Logan Walker felt right at home when he jumped into the cockpit of the ICON amphibious seaplane sitting outside of the hangars at Richmond International Airport. 

The comfort may stem from the fact he’s already flown a plane as a teenager. Or it could just be his middle name: Jetpilot.

“It wasn’t until a few years ago that I really looked at my name and thought, ‘Huh, I’ve got a middle name that’s also a really cool job,’” the sophomore from Douglas S. Freeman High School said. “I got to take a discovery flight last year … and it was just the most natural thing in the world.” 

Walker’s passion for flight was only heightened when he attended the Aviation Career Showcase on May 17, which offered 15 high school students from across Henrico County Public Schools to tour Richmond International Airport and connect with aviation professionals.

The event was a first-time collaboration between HCPS and the Capital Region Airport Commission designed to show interested students – many of whom attend Highland Springs or Varina high schools – the numerous ways they could launch a rewarding and fruitful career in aviation.


“If they can see it, they can be it,” said Dr. Monica Manns, HCPS’ chief equity, diversity and opportunity officer, at the introductory presentation at the airport’s Booty Armstrong Boardroom. Dr. Manns was joined by a group of local executives and leaders, including Virginia state senator Lamont Bagby and Richmond International Airport president and CEO Perry Miller, in welcoming the students and kicking off the day’s events.

Various motives and interests drew the students, a mixture of juniors and sophomores, to the showcase. Several envisioned themselves as future engineers, while others expressed their passions for piloting, aeronautics or military service.

But the recurring mantra of the day was that career options didn’t just stop at being an engineer or pilot. Every person that spoke during the day held a different role in the operations of the airport, all of whom are absolutely critical in ensuring safe travels for the millions of passengers that come through RIC every year.

Alijah Neal, a junior at Highland Springs, came to the showcase because of her general interest in engineering, but she was struck by how many different pathways the aviation industry offered for people like herself.

“A lot of [the engineers] actually started in different professions – I thought that was really interesting,” Neal said. “And then they made their way into being an engineer for airplanes. So just talking to them, learning about what they did, how they got there and why was really cool.”

HCPS students sit in one of the Executive Air Service planes, which are used to transport the governor of Virginia.
Highland Springs student Alijah Neal takes a photo of the small planes sitting in a hangar at Richmond International Airport.

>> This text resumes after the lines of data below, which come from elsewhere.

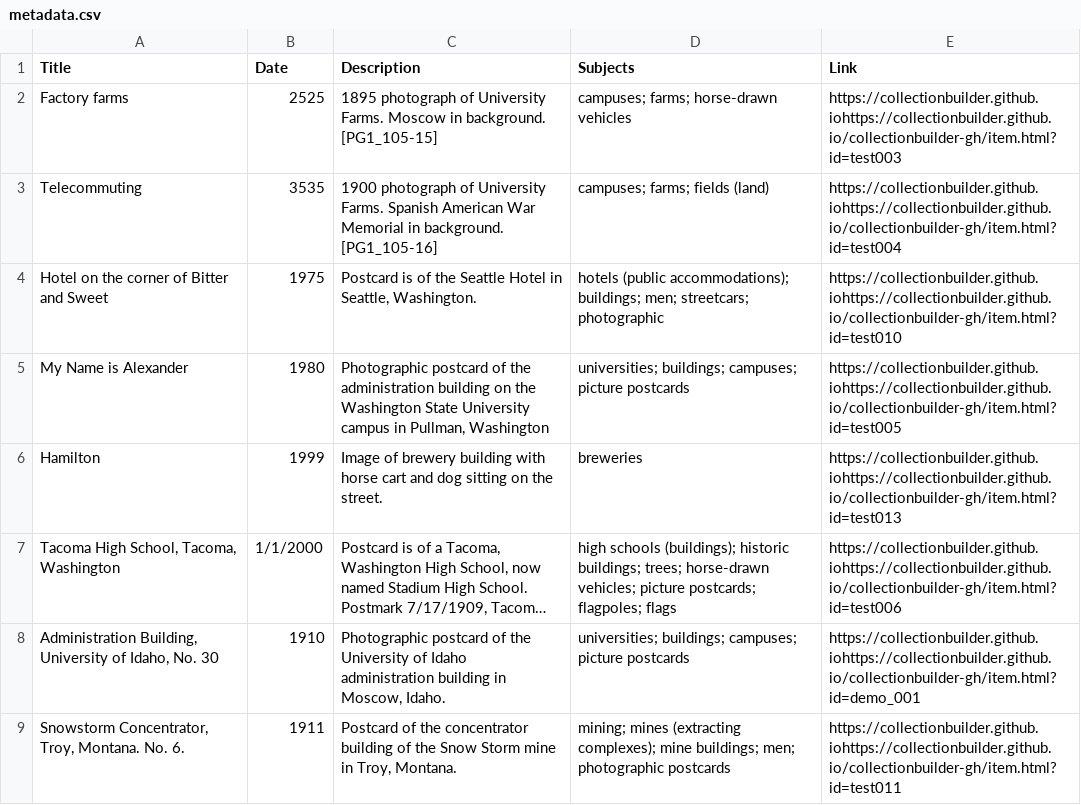
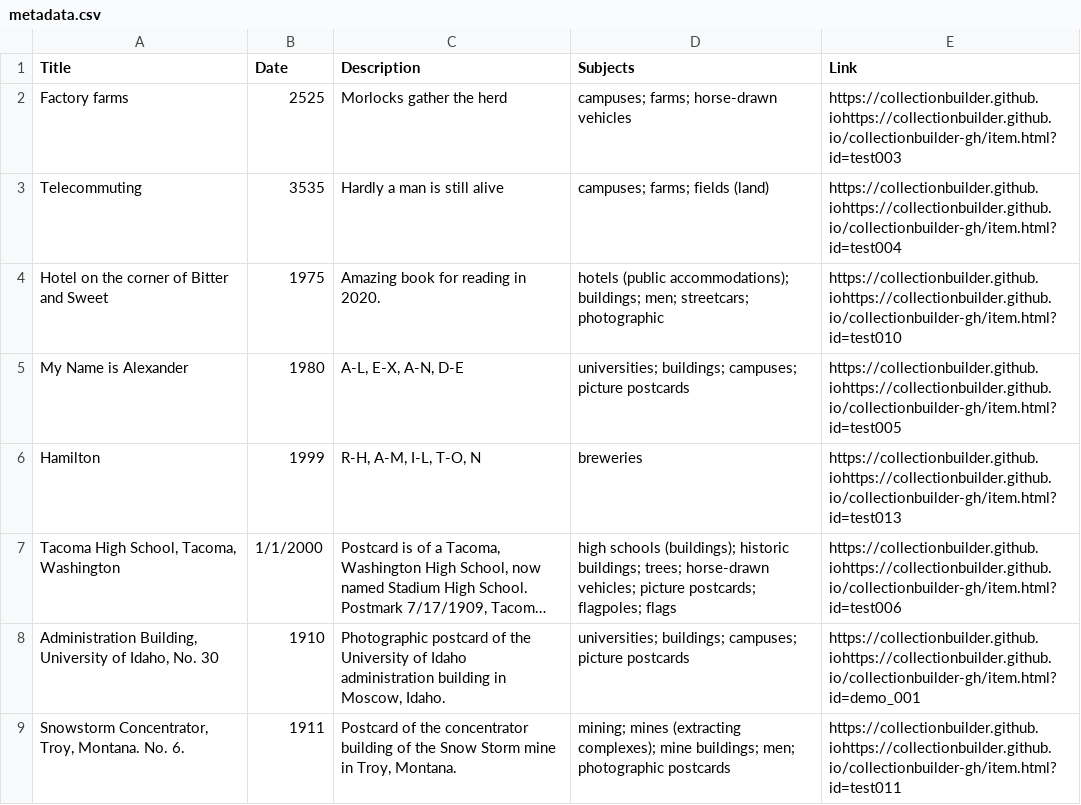
Before and after one commit to chrisdaaz/branching, a CSV file: metadata.csv, drawn as a sheet; only a part is shown; long unchanged cells end in …; the diff names each change by its address in the sheet, - before the commit and + after, or states it on an @@ line.

Commit message:
edits to descriptions

```diff
--- a/metadata.csv
+++ b/metadata.csv
-C2 (Description): 1895 photograph of University Farms. Moscow in background. [PG1_105-15]
+C2 (Description): Morlocks gather the herd
-C3 (Description): 1900 photograph of University Farms. Spanish American War Memorial in background. [PG1_105-16]
+C3 (Description): Hardly a man is still alive
-C4 (Description): Postcard is of the Seattle Hotel in Seattle, Washington.
+C4 (Description): Amazing book for reading in 2020.
-C5 (Description): Photographic postcard of the administration building on the Washington State University campus in Pullman, Washington
+C5 (Description): A-L, E-X, A-N, D-E
-C6 (Description): Image of brewery building with horse cart and dog sitting on the street.
+C6 (Description): R-H, A-M, I-L, T-O, N
```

Mechanics and maintenance specialists brought students around hangars at the Virginia Department of Aviation and the Richmond Jet Center and explained all of the different people that are relied on to get a plane back into the air. Some of these people started in a maintenance role before being able to pilot the aircrafts themselves – an enticing possibility for those looking to enter the workforce after high school or college. 

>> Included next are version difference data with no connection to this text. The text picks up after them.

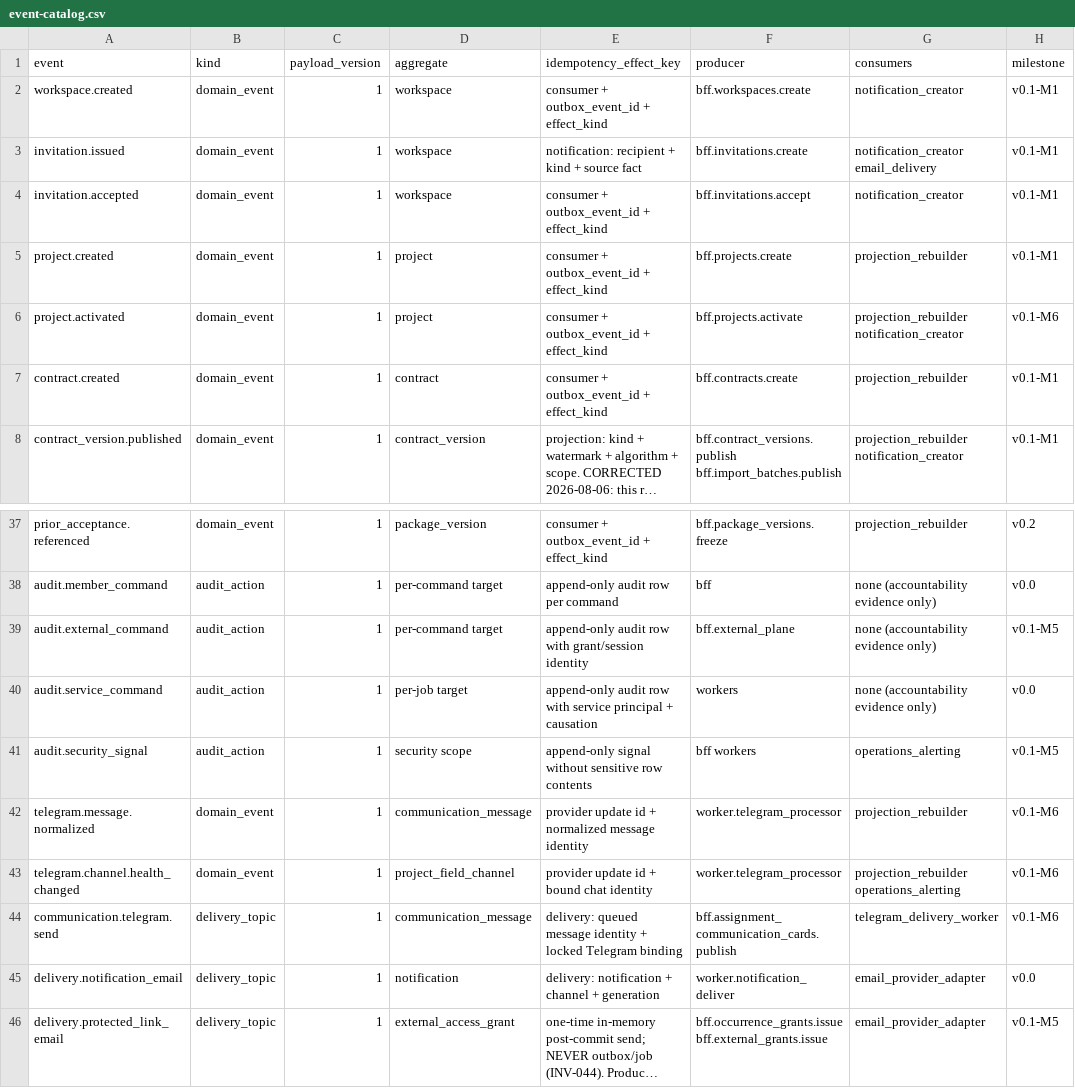
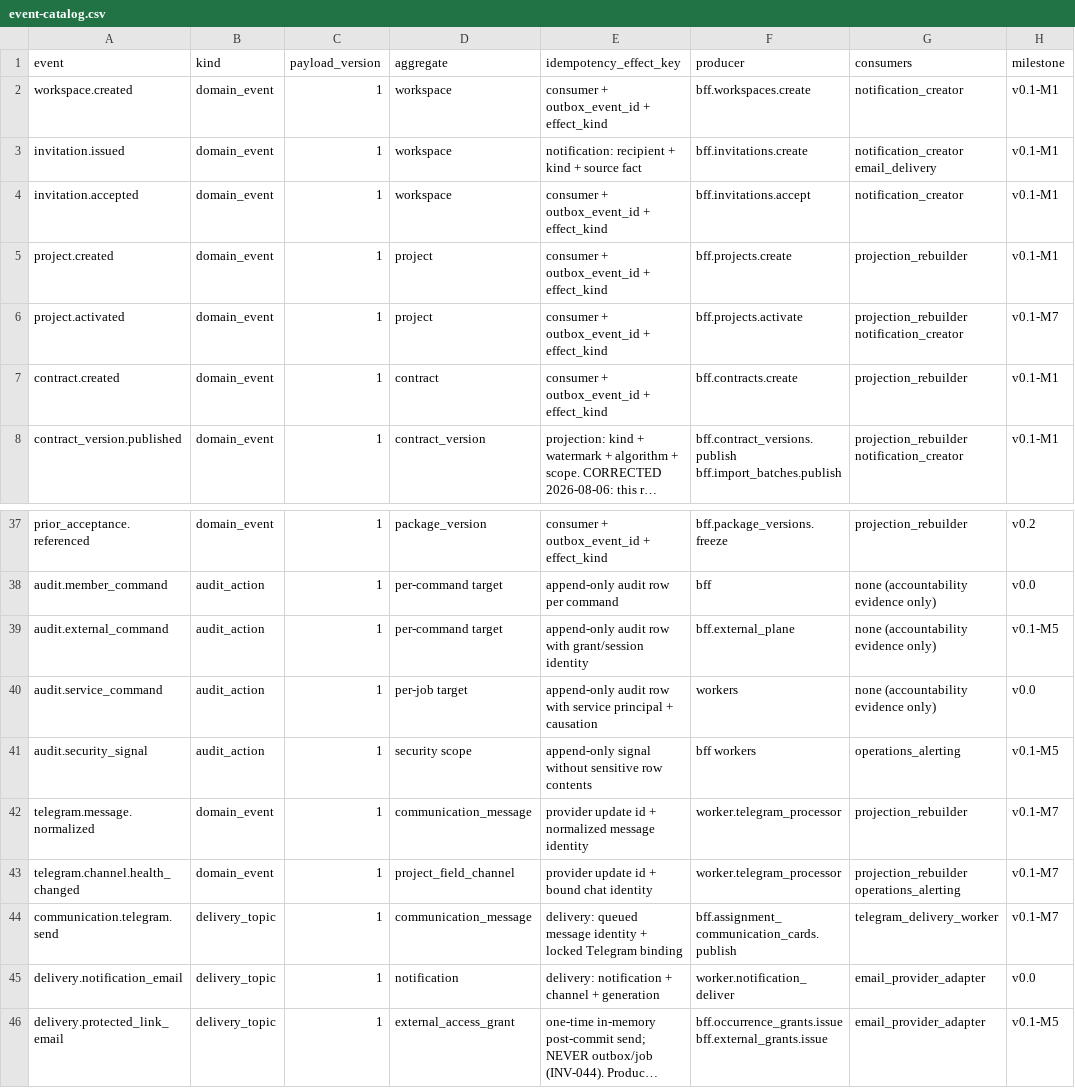
Before and after one commit to akisly/go-proceed, a CSV file: technical/events/event-catalog.csv, drawn as a sheet; only a part is shown, gaps mark what is left out; long unchanged cells end in ….

```diff
--- a/technical/events/event-catalog.csv
+++ b/technical/events/event-catalog.csv
@@ -5,3 +5,3 @@ invitation.accepted,domain_event,1,workspace,consumer + outbox_event_id + effect
 project.created,domain_event,1,project,consumer + outbox_event_id + effect_kind,bff.projects.create,projection_rebuilder,v0.1-M1
-project.activated,domain_event,1,project,consumer + outbox_event_id + effect_kind,bff.projects.activate,projection_rebuilder notification_creator,v0.1-M6
+project.activated,domain_event,1,project,consumer + outbox_event_id + effect_kind,bff.projects.activate,projection_rebuilder notification_creator,v0.1-M7
 contract.created,domain_event,1,contract,consumer + outbox_event_id + effect_kind,bff.contracts.create,projection_rebuilder,v0.1-M1
@@ -41,5 +41,5 @@ audit.service_command,audit_action,1,per-job target,append-only audit row with s
 audit.security_signal,audit_action,1,security scope,append-only signal without sensitive row contents,bff workers,operations_alerting,v0.1-M5
-telegram.message.normalized,domain_event,1,communication_message,provider update id + normalized message identity,worker.telegram_processor,projection_rebuilder,v0.1-M6
-telegram.channel.health_changed,domain_event,1,project_field_channel,provider update id + bound chat identity,worker.telegram_processor,projection_rebuilder operations_alerting,v0.1-M6
-communication.telegram.send,delivery_topic,1,communication_message,delivery: queued message identity + locked Telegram binding,bff.assignment_communication_cards.publish,telegram_delivery_worker,v0.1-M6
+telegram.message.normalized,domain_event,1,communication_message,provider update id + normalized message identity,worker.telegram_processor,projection_rebuilder,v0.1-M7
+telegram.channel.health_changed,domain_event,1,project_field_channel,provider update id + bound chat identity,worker.telegram_processor,projection_rebuilder operations_alerting,v0.1-M7
+communication.telegram.send,delivery_topic,1,communication_message,delivery: queued message identity + locked Telegram binding,bff.assignment_communication_cards.publish,telegram_delivery_worker,v0.1-M7
 delivery.notification_email,delivery_topic,1,notification,delivery: notification + channel + generation,worker.notification_deliver,email_provider_adapter,v0.0
```
Also changed, not shown: technical/database/entity-catalog.csv, technical/database/invariant-catalog.csv, 9 other files.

Of course, part of the fun was exploring the planes themselves, including the ICON seaplane that was on display outside. After students got to put their hands on the controls of the unique two-seat vehicle, they took a seat in a Beechcraft King Air 350 – its Virginia flag emblem identifying it as part of the Executive Air Service that serves Gov. Glenn Youngkin.

Highland Springs junior Kemuel Fountain descended from the stairs of the governor’s plane with a smile of amazement.

“I’m very thankful to have this opportunity because we don’t get too many opportunities like this,” he said.

Various executives made their pitches to the students about the aviation industry by the end of the afternoon, whether that was breaking in through a trade school like the Aviation Institute of Maintenance or the expansive options offered by Richmond International Airport’s human resources department.

One of the final notes was made by the airport’s chief operating officer John Rutledge – a Varina High graduate from the Class of 1980. Rutledge said he didn’t envision himself working for the airport when he was a student, but it blossomed into a great career at a “cool” place.

“They might not have any idea of what goes on out here, but today they got to think, ‘There’s a whole lot more out here than we thought there was,’” Rutledge said. “And maybe it sparks an interest in a couple [students] – and changes their lives.”

For some students, the showcase could be the catalyst that leads to a future career in aviation. For others, like Walker, it only accelerated their ambitions even more.

“It’s going to push me forward twice as fast,” Walker said. “I’m so glad I got to come.”

HCPS students sit in an ICON amphibious seaplane outside of a hangar at Richmond International Airport on May 17. It was part of the Aviation Career Showcase, which gave students a chance to learn from professionals and get a glimpse of what different aviation careers offer at the airport.